## ACTIVITY
Collect every line in the records below that contains the word "href".

## MATERIAL FOR THE TASK
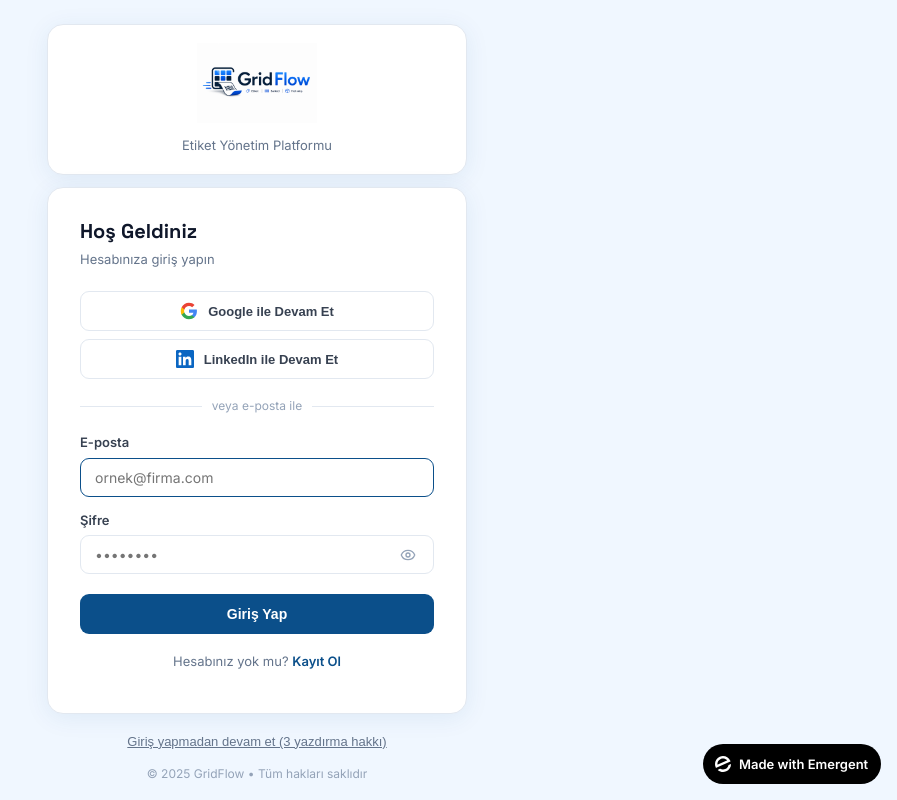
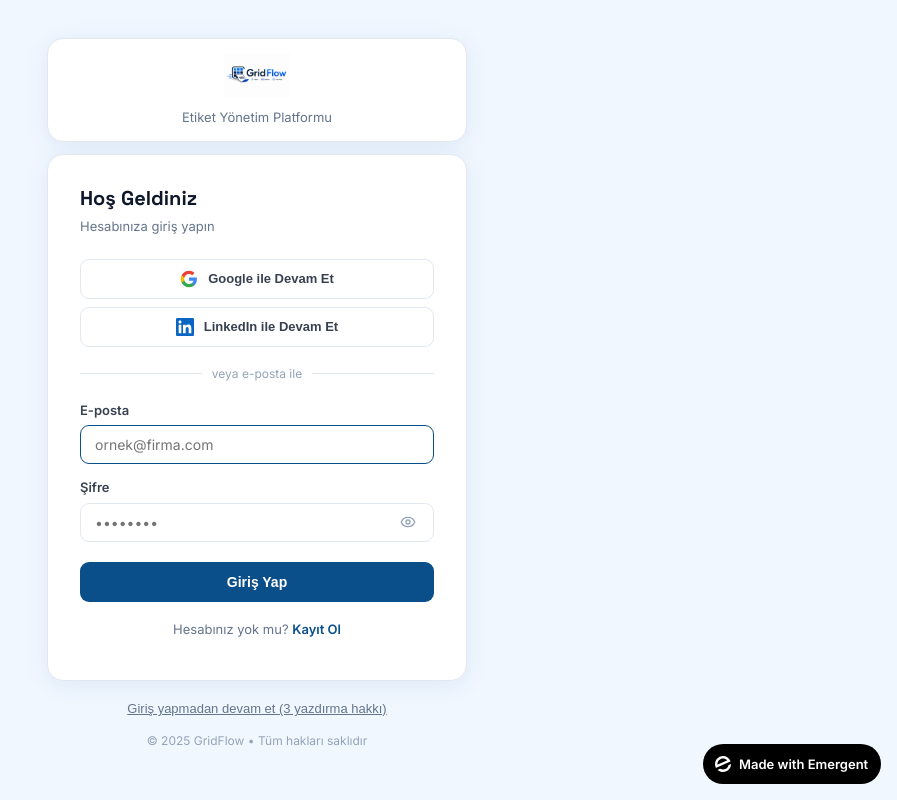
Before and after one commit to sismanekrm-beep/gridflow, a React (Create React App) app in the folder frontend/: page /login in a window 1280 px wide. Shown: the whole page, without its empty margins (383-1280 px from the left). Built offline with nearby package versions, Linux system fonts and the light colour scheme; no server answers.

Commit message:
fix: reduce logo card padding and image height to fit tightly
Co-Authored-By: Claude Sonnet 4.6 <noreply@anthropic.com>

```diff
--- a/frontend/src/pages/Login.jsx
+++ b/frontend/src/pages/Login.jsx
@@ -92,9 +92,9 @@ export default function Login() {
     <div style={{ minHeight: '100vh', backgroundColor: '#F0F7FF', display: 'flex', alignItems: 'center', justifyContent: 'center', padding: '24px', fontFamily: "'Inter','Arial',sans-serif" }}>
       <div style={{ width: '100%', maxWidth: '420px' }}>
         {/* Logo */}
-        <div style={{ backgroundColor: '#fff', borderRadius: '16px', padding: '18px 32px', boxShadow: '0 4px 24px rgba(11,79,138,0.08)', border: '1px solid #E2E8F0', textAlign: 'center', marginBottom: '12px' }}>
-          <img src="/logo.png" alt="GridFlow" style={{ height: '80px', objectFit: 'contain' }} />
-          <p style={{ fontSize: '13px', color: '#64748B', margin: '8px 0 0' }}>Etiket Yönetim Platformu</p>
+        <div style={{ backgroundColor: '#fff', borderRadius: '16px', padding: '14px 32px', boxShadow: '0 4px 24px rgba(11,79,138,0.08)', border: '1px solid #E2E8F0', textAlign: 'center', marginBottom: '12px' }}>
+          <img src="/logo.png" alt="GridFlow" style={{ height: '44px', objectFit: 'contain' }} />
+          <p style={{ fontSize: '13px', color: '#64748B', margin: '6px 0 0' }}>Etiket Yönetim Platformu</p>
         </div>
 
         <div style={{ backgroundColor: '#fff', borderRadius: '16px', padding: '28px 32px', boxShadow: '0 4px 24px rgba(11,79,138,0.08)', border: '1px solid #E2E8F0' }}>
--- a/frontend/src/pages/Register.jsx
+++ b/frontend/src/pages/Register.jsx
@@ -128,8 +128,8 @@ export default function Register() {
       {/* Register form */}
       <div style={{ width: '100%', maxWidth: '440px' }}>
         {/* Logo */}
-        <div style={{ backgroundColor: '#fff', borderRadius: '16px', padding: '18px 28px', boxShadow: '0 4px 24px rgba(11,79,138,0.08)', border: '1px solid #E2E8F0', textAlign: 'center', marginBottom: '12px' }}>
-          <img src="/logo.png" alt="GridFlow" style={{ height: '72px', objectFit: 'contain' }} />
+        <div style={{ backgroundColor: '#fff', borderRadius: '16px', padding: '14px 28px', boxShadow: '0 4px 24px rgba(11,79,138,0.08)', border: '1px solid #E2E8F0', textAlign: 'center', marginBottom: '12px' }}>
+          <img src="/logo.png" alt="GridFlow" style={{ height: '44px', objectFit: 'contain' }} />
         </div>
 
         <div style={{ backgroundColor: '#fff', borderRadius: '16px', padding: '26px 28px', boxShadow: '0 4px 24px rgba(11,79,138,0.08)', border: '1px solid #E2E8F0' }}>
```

--

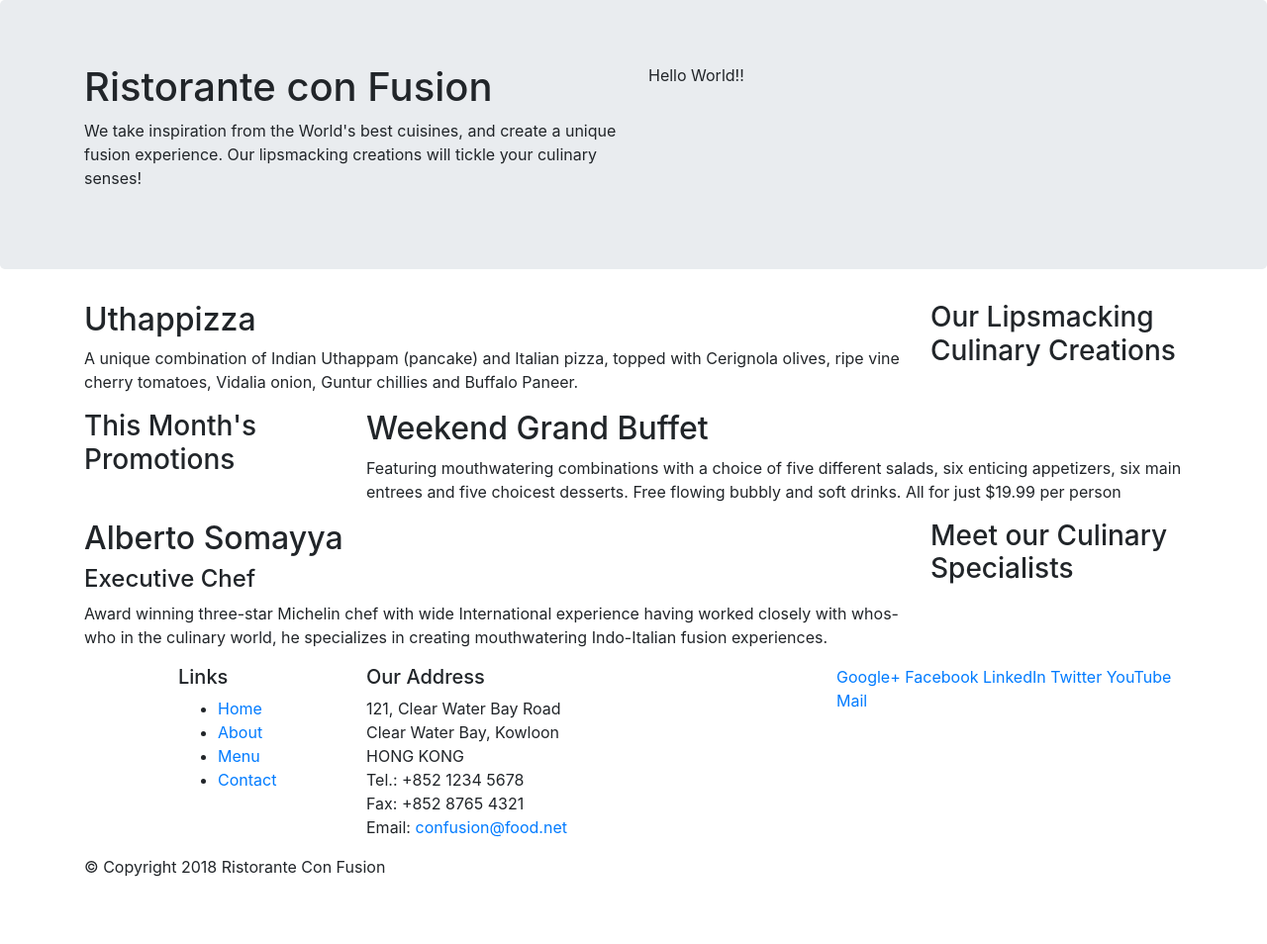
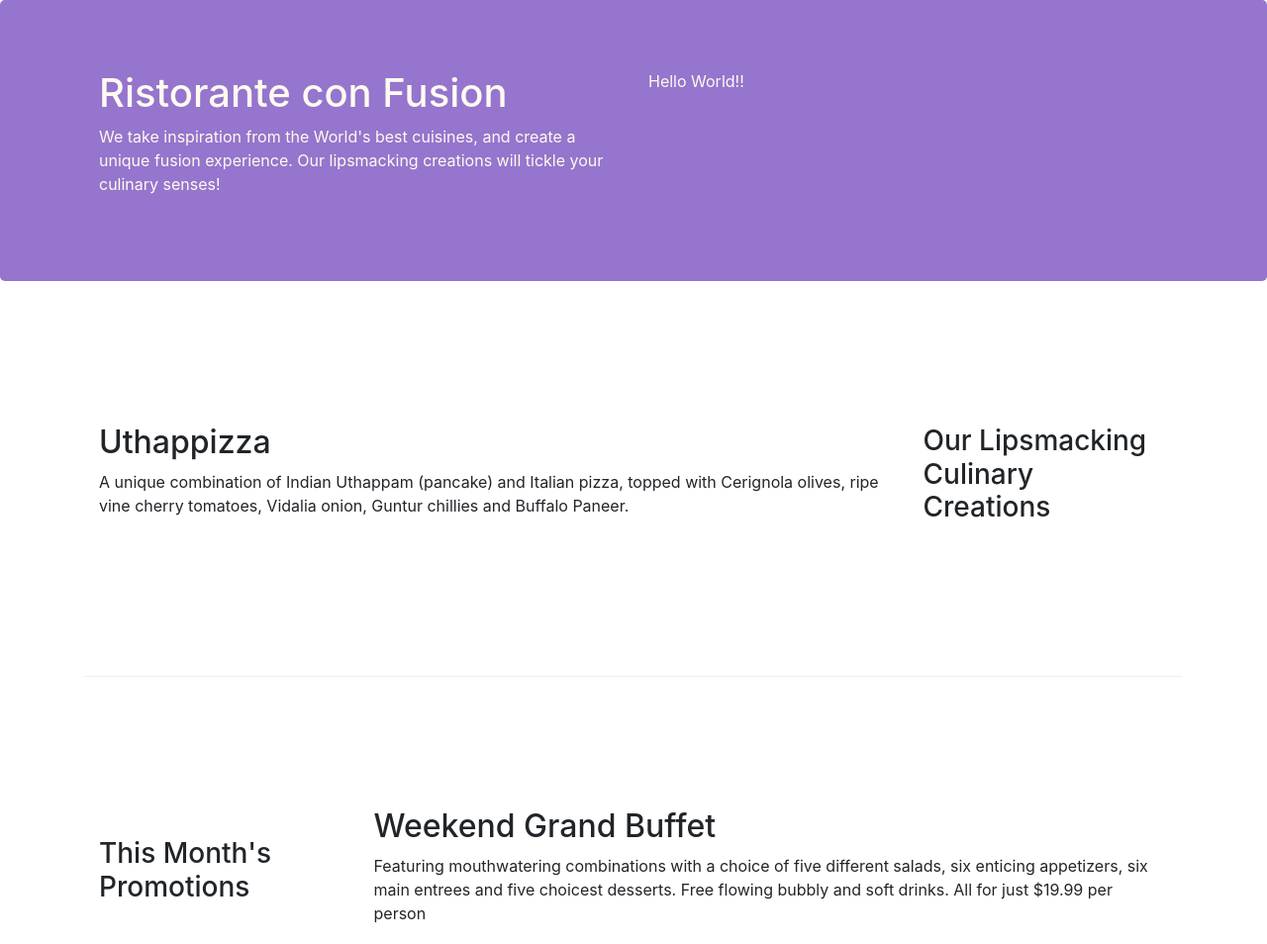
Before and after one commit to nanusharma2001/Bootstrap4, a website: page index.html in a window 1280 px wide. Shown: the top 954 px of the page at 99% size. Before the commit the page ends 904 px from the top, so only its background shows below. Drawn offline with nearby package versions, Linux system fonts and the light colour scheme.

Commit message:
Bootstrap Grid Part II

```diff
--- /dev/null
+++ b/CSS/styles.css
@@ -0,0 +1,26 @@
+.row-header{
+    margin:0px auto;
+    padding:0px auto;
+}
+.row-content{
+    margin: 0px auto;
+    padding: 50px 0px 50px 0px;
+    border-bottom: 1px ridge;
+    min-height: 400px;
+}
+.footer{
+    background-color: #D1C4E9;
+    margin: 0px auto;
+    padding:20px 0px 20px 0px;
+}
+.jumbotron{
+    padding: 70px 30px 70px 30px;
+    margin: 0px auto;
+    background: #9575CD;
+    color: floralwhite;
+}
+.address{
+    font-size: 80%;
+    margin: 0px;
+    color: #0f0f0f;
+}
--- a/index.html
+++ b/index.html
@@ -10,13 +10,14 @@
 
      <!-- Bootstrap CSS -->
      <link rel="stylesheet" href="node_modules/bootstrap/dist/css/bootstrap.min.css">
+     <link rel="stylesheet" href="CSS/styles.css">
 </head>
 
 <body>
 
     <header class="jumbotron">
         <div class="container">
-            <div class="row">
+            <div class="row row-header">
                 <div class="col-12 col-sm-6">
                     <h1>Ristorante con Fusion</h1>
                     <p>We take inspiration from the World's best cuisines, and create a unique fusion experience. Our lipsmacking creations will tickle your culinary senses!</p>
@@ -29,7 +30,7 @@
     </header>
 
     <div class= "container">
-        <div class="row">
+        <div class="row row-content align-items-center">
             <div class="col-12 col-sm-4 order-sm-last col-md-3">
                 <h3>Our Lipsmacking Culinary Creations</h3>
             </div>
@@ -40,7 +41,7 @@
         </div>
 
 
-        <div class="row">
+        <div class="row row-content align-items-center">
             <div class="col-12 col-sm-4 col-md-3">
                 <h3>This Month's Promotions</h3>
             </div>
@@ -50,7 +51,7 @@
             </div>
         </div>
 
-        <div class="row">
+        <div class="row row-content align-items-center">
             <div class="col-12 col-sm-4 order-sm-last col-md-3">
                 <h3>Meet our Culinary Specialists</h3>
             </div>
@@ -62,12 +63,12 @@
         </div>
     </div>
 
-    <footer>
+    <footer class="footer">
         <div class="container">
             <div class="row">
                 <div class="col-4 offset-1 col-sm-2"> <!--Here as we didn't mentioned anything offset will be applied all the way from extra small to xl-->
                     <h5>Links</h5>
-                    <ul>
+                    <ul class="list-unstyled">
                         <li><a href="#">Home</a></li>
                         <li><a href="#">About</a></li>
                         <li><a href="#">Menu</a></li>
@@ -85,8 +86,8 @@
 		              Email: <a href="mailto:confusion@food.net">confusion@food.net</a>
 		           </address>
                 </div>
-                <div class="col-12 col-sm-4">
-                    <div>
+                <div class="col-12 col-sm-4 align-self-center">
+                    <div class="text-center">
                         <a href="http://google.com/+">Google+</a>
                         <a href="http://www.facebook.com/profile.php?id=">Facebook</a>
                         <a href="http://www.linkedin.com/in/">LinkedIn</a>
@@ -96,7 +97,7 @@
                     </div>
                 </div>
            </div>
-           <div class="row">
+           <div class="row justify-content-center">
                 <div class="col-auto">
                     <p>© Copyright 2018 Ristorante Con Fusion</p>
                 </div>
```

## FINISHED TASK
      <link rel="stylesheet" href="node_modules/bootstrap/dist/css/bootstrap.min.css">
+     <link rel="stylesheet" href="CSS/styles.css">
                         <li><a href="#">Home</a></li>
                         <li><a href="#">About</a></li>
                         <li><a href="#">Menu</a></li>
 		              Email: <a href="mailto:confusion@food.net">confusion@food.net</a>
                         <a href="http://google.com/+">Google+</a>
                         <a href="http://www.facebook.com/profile.php?id=">Facebook</a>
                         <a href="http://www.linkedin.com/in/">LinkedIn</a>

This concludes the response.